++++ Supplied information ++++
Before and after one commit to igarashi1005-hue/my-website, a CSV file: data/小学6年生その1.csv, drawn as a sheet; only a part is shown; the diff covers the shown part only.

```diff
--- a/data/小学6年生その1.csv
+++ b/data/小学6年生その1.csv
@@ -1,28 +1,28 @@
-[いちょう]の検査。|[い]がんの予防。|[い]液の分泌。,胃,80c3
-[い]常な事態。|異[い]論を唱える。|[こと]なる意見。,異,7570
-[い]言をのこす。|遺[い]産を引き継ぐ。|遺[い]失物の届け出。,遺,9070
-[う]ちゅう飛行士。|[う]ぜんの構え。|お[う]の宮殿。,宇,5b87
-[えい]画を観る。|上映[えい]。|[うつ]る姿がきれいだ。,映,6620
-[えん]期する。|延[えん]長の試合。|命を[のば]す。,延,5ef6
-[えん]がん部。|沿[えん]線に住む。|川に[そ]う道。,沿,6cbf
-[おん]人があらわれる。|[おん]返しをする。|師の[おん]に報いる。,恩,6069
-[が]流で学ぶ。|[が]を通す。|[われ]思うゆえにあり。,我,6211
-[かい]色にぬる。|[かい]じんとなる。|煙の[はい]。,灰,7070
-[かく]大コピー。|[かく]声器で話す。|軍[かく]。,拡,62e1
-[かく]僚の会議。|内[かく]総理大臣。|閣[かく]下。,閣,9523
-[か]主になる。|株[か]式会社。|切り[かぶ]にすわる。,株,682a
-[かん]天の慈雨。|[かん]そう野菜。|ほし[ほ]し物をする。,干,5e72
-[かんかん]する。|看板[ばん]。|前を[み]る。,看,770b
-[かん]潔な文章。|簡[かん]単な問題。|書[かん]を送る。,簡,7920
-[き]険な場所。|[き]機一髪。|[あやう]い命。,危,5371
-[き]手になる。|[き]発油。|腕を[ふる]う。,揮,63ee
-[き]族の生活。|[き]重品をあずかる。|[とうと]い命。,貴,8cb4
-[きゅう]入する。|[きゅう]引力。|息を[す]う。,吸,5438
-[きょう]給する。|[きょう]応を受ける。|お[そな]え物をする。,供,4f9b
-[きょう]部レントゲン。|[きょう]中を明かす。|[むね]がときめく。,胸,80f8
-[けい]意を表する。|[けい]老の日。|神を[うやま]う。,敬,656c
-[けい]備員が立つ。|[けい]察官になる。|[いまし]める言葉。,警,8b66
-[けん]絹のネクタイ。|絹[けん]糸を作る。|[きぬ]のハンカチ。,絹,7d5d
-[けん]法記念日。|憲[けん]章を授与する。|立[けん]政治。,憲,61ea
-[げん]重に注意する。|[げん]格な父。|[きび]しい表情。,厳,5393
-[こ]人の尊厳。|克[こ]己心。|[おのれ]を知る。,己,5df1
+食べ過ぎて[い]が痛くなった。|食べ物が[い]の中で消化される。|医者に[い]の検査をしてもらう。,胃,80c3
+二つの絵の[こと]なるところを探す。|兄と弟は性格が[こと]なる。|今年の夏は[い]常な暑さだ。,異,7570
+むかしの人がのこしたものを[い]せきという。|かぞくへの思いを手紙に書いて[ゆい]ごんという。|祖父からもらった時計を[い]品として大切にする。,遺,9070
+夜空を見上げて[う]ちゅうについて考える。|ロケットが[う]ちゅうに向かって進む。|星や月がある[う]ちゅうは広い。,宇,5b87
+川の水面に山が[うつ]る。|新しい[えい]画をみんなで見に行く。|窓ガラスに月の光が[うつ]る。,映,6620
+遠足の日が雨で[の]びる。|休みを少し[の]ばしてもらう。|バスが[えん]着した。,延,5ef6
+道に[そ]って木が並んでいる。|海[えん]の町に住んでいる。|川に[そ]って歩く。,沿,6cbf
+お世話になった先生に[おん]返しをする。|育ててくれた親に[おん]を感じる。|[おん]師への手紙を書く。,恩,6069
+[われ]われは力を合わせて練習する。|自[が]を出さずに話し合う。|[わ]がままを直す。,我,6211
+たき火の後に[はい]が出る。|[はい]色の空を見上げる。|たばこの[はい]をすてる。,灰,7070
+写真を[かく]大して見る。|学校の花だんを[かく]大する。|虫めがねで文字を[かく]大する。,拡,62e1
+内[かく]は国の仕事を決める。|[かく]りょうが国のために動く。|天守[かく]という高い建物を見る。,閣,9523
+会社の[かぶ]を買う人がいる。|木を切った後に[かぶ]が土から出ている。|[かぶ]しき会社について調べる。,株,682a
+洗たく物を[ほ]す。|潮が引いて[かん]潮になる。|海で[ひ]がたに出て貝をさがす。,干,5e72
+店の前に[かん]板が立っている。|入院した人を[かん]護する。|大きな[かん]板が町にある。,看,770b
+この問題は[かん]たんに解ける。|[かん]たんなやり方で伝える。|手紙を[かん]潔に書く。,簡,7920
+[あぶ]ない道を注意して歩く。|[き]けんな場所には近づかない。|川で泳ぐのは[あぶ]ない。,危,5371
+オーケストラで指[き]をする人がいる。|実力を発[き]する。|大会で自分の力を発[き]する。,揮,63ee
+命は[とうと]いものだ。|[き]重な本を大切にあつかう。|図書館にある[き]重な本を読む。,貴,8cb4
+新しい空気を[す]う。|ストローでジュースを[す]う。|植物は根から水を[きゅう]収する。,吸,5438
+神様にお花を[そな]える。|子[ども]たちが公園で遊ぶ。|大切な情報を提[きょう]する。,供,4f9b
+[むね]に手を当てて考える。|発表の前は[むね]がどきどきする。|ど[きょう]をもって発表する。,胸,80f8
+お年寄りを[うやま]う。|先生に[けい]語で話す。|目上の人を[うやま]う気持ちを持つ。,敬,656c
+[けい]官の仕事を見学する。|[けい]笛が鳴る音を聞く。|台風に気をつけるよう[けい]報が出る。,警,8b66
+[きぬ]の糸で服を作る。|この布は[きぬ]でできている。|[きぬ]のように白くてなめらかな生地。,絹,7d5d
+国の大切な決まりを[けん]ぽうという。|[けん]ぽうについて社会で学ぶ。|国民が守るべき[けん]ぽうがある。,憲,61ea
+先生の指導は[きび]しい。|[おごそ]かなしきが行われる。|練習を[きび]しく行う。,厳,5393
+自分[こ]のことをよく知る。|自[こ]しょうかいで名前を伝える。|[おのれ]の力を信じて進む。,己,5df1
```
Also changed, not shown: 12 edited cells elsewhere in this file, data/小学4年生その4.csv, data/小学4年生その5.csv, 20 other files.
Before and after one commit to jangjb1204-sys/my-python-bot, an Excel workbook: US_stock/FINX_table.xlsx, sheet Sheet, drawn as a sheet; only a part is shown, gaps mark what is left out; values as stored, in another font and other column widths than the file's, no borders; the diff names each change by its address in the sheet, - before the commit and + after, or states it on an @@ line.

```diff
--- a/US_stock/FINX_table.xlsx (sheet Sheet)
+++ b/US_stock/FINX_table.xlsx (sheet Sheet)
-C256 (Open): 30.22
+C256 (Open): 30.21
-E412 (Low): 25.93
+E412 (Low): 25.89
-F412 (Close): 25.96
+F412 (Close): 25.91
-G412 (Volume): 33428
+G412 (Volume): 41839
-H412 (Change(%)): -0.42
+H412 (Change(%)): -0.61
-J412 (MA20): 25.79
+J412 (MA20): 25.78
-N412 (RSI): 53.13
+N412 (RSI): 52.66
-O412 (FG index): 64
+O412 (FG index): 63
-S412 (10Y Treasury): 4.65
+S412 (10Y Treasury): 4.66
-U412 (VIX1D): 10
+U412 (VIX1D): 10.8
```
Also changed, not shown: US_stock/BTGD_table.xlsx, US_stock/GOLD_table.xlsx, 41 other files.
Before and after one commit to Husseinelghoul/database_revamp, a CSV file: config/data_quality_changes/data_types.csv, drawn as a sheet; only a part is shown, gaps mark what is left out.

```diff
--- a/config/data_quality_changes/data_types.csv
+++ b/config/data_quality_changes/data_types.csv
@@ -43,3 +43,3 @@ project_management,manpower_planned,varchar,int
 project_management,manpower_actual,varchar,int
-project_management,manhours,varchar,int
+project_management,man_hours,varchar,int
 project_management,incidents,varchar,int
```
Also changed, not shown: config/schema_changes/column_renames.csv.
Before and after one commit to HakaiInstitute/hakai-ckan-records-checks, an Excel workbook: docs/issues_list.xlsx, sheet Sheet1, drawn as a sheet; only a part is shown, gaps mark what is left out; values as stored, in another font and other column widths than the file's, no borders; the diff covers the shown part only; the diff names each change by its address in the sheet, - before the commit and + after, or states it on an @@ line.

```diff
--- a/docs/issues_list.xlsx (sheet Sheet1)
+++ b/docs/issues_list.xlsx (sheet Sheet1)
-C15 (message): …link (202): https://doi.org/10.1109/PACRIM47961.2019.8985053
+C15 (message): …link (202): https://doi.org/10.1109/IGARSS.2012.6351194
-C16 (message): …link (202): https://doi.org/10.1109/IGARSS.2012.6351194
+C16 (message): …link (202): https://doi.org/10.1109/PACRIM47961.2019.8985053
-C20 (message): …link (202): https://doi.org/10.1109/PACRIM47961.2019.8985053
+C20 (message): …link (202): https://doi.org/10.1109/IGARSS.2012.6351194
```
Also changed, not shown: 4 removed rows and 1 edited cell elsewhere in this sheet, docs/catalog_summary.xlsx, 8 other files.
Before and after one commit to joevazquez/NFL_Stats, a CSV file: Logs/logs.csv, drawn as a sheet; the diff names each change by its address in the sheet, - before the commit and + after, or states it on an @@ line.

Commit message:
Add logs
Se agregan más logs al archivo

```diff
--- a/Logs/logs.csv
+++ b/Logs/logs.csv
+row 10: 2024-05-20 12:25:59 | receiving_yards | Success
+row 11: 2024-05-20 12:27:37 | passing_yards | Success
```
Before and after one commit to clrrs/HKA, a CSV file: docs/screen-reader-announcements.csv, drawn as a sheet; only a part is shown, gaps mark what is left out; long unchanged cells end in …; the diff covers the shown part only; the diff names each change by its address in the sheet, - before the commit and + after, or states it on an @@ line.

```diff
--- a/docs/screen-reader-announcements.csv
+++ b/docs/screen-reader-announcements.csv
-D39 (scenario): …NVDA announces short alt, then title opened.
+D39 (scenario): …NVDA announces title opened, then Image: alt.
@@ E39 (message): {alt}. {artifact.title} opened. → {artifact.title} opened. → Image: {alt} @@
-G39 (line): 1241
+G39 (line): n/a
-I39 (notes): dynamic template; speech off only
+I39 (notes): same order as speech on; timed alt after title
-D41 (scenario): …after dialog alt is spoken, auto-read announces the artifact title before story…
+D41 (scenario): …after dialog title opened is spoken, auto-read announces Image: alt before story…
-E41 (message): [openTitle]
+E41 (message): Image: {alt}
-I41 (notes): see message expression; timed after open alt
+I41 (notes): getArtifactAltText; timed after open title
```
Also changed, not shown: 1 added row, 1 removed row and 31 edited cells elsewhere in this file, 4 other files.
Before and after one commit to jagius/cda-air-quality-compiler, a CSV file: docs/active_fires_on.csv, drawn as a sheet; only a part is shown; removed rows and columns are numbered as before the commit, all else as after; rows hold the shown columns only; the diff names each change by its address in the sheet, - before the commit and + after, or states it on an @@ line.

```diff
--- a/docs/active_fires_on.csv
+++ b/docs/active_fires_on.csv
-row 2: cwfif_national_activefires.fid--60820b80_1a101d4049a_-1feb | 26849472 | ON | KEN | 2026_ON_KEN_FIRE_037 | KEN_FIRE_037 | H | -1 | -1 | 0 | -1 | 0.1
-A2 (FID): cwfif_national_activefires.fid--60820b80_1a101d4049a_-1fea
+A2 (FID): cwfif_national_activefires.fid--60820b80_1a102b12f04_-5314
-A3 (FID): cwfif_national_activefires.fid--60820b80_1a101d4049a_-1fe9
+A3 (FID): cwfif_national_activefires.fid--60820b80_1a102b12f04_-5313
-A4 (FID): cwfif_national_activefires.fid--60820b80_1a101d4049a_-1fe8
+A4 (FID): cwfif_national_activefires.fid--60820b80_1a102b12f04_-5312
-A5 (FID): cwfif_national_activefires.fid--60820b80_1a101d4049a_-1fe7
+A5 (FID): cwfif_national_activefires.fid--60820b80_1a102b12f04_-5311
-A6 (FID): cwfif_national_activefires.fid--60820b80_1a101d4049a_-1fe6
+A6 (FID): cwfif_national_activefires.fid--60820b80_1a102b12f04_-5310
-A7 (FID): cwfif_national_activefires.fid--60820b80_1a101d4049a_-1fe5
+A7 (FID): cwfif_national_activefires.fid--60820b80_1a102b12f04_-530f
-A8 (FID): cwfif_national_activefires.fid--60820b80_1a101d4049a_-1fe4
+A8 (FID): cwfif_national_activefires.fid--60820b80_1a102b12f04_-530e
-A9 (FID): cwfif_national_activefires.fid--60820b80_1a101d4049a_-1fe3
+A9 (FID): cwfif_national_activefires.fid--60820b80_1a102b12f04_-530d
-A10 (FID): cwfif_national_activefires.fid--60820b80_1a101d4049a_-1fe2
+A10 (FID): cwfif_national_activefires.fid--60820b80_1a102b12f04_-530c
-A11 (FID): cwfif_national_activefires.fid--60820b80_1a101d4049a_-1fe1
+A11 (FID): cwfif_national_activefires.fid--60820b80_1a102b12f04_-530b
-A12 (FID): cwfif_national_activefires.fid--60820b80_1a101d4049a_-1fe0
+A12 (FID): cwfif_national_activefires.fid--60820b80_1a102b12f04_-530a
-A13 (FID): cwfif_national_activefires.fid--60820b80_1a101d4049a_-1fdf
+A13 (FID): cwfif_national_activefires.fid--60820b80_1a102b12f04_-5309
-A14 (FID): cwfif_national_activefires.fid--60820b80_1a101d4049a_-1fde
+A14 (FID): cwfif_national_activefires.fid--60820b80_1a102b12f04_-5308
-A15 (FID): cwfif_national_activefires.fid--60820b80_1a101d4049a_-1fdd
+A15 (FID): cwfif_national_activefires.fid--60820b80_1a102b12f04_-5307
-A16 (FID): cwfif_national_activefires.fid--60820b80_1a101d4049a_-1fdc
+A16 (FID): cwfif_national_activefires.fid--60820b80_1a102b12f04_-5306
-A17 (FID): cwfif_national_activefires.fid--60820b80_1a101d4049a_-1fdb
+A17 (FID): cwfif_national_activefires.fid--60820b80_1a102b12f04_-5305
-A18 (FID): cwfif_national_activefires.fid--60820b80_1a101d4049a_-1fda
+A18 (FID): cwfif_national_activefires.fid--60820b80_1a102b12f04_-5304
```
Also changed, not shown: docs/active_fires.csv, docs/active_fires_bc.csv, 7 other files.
++++
▶ Task statement
Check each line above for the word "Image", and copy the lines where it appears.

▶ Solution to the problem
+D39 (scenario): …NVDA announces title opened, then Image: alt.
@@ E39 (message): {alt}. {artifact.title} opened. → {artifact.title} opened. → Image: {alt} @@
+D41 (scenario): …after dialog title opened is spoken, auto-read announces Image: alt before story…
+E41 (message): Image: {alt}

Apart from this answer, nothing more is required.